By   /   December 14, 2012  /   News  /   No Comments

By Mark Lisheron | Texas Watchdog

UT HQ: Citing campus building plans, the chairman of the UT System Board of Regents says plans for a new system headquarters in downtown Austin are on hold.

AUSTIN — Taxpayers are free to direct their ire at University of Texas System Board of Regents Chairman Gene Powell for robbing them of as much as $5 million a year in savings.

Powell had the temerity to suggest the Regents put off plans to build a new headquarters for the UT System in downtown Austin, the Austin American-Statesman reports Friday.

We know. You’ve already clicked on the link to the story, and it says not building a shiny new 15-story headquarters in a high-rent district would save $102.4 million, considerably more than $5 million.

That’s why you aren’t on the Board of Regents.

We’re coddling, but follow along. Many months ago, the Regents looked out at their empire, a complex of five buildings downtown. Although these buildings were paid for, they were expensive to maintain.

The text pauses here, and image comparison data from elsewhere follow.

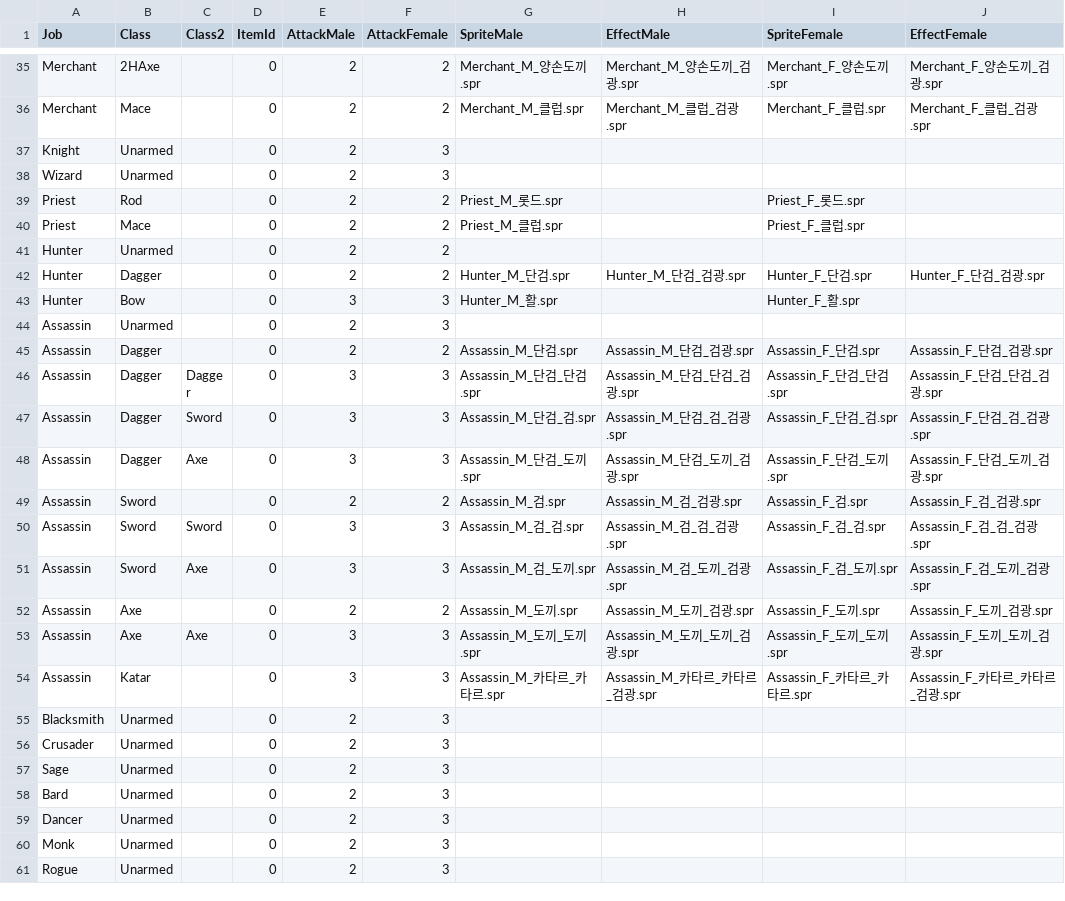
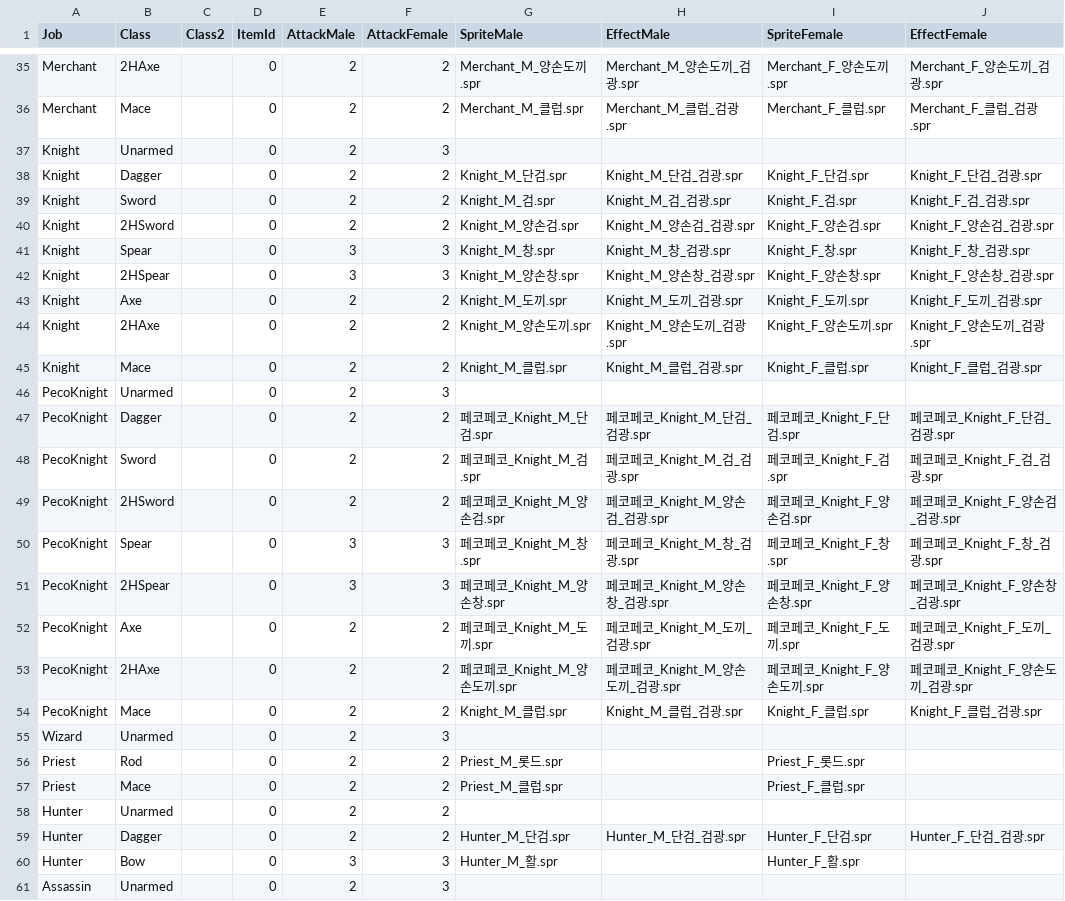
Before and after one commit to Doddler/RagnarokRebuildTcp, a CSV file: RoRebuildServer/GameConfig/ServerData/Db/JobWeaponInfo.csv, drawn as a sheet; only a part is shown, gaps mark what is left out; the shorter side is filled out with more unchanged rows.

Commit message:
Initial knight job implementation, peco riding alt sprites, and bowling bash skill.

```diff
--- a/RoRebuildServer/GameConfig/ServerData/Db/JobWeaponInfo.csv
+++ b/RoRebuildServer/GameConfig/ServerData/Db/JobWeaponInfo.csv
@@ -37,2 +37,19 @@ Merchant,Mace,,0,2,2,Merchant_M_클럽.spr,Merchant_M_클럽_검광.spr,Merchant
 Knight,Unarmed,,0,2,3,,,,
+Knight,Dagger,,0,2,2,Knight_M_단검.spr,Knight_M_단검_검광.spr,Knight_F_단검.spr,Knight_F_단검_검광.spr
+Knight,Sword,,0,2,2,Knight_M_검.spr,Knight_M_검_검광.spr,Knight_F_검.spr,Knight_F_검_검광.spr
+Knight,2HSword,,0,2,2,Knight_M_양손검.spr,Knight_M_양손검_검광.spr,Knight_F_양손검.spr,Knight_F_양손검_검광.spr
+Knight,Spear,,0,3,3,Knight_M_창.spr,Knight_M_창_검광.spr,Knight_F_창.spr,Knight_F_창_검광.spr
+Knight,2HSpear,,0,3,3,Knight_M_양손창.spr,Knight_M_양손창_검광.spr,Knight_F_양손창.spr,Knight_F_양손창_검광.spr
+Knight,Axe,,0,2,2,Knight_M_도끼.spr,Knight_M_도끼_검광.spr,Knight_F_도끼.spr,Knight_F_도끼_검광.spr
+Knight,2HAxe,,0,2,2,Knight_M_양손도끼.spr,Knight_M_양손도끼_검광.spr,Knight_F_양손도끼.spr,Knight_F_양손도끼_검광.spr
+Knight,Mace,,0,2,2,Knight_M_클럽.spr,Knight_M_클럽_검광.spr,Knight_F_클럽.spr,Knight_F_클럽_검광.spr
+PecoKnight,Unarmed,,0,2,3,,,,
+PecoKnight,Dagger,,0,2,2,페코페코_Knight_M_단검.spr,페코페코_Knight_M_단검_검광.spr,페코페코_Knight_F_단검.spr,페코페코_Knight_F_단검_검광.spr
+PecoKnight,Sword,,0,2,2,페코페코_Knight_M_검.spr,페코페코_Knight_M_검_검광.spr,페코페코_Knight_F_검.spr,페코페코_Knight_F_검_검광.spr
+PecoKnight,2HSword,,0,2,2,페코페코_Knight_M_양손검.spr,페코페코_Knight_M_양손검_검광.spr,페코페코_Knight_F_양손검.spr,페코페코_Knight_F_양손검_검광.spr
+PecoKnight,Spear,,0,3,3,페코페코_Knight_M_창.spr,페코페코_Knight_M_창_검광.spr,페코페코_Knight_F_창.spr,페코페코_Knight_F_창_검광.spr
+PecoKnight,2HSpear,,0,3,3,페코페코_Knight_M_양손창.spr,페코페코_Knight_M_양손창_검광.spr,페코페코_Knight_F_양손창.spr,페코페코_Knight_F_양손창_검광.spr
+PecoKnight,Axe,,0,2,2,페코페코_Knight_M_도끼.spr,페코페코_Knight_M_도끼_검광.spr,페코페코_Knight_F_도끼.spr,페코페코_Knight_F_도끼_검광.spr
+PecoKnight,2HAxe,,0,2,2,페코페코_Knight_M_양손도끼.spr,페코페코_Knight_M_양손도끼_검광.spr,페코페코_Knight_F_양손도끼.spr,페코페코_Knight_F_양손도끼_검광.spr
+PecoKnight,Mace,,0,2,2,Knight_M_클럽.spr,Knight_M_클럽_검광.spr,Knight_F_클럽.spr,Knight_F_클럽_검광.spr
 Wizard,Unarmed,,0,2,3,,,,
```
Also changed, not shown: RoRebuildServer/GameConfig/ServerData/Db/Effects.csv, RoRebuildServer/GameConfig/ServerData/Db/Jobs.csv, 35 other files.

A study of the matter concluded a consolidation and construction would lead to annual savings in maintenance, energy efficiency, security and other sundries of between $2 million and $5 million a year.

At its maximum savings, the building would pay for itself in 20 years unless, of course, new technologies would make it foolish not to build an even more cost-saving headquarters.

Not at all unlike the tens of millions of taxpayer dollars being spent by our local and state governments to capture the “savings” of solar power.

But Powell wants to save the whole $102.4 million, right? You’re still just a little behind the curve on this.

According to the Statesman, the Legislature is anxious to put these cost savings theories into practice by merging UT-Brownsville and UT-Pan American into a single Lower Rio Grande Valley campus with a brand new medical school.

Knowing perfectly the direction of the political winds, Powell sent a memo to the board saying construction-savings projects on actual campuses “must take priority over other internally focused capital projects like the proposed new UT System building.”

Not to worry. Powell assured Chancellor Francisco Cigarroa and Scott Kelley, executive vice chancellor for business affairs,“that we will recommend re-evaluation of the project at an appropriate time.”

Appropriate meaning when there is more money available to be spent on saving.

Contact Mark Lisheron at [email protected] or 512-299-2318 or on Twitter at @marktxwatchdog.


Mark Lisheron was a former Austin-based reporter for Watchdog.org.